According to a job posting from last week, EA Mythic is building on its wealth of RPG experience to put “strong IPs on mobile in new and exciting ways” and “transform the Scrabble service across digital platforms.” The listing also suggests EA Mythic’s Scrabble will be some sort of freemium game with social elements that utilise Facebook’s API.
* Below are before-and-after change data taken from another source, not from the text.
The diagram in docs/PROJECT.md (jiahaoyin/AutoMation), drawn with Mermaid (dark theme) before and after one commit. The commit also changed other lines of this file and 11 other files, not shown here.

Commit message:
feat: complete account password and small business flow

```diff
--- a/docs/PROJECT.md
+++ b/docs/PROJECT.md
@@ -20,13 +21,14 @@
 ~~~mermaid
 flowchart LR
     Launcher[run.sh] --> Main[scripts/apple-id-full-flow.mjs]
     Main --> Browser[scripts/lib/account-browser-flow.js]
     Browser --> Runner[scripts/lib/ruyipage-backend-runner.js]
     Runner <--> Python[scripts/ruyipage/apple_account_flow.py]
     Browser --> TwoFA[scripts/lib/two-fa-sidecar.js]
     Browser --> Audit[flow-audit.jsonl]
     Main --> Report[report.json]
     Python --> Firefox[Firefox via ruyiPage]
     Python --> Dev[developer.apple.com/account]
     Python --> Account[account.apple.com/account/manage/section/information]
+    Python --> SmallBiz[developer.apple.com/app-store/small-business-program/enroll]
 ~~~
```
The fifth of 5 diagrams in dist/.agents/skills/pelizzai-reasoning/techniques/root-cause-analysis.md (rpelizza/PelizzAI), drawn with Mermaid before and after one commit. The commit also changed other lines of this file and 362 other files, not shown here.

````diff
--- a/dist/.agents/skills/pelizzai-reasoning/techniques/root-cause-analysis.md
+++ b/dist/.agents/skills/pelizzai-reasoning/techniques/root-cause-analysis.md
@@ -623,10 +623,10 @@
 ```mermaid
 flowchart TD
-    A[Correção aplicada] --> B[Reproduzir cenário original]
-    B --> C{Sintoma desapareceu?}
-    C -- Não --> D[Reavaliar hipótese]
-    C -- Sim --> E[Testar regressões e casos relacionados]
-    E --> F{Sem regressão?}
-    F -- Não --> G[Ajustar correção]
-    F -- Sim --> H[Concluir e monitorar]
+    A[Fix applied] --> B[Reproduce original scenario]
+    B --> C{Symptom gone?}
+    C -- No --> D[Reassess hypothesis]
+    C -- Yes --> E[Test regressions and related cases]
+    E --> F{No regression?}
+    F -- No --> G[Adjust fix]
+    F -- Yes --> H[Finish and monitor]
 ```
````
Yes, the studio behind the fantasy MMORPGs Dark Age of Camelot and Warhammer Online is working on a mobile Scrabble game. EA already has a free-to-play mobile Scrabble title and a bunch of social and casual studios who could develop a Scrabble game, so it seems reasonable to guess that Mythic will bring something different to the Scrabble experience. Perhaps Mythic could do for Scrabble what Puzzle Quest did for the puzzle game?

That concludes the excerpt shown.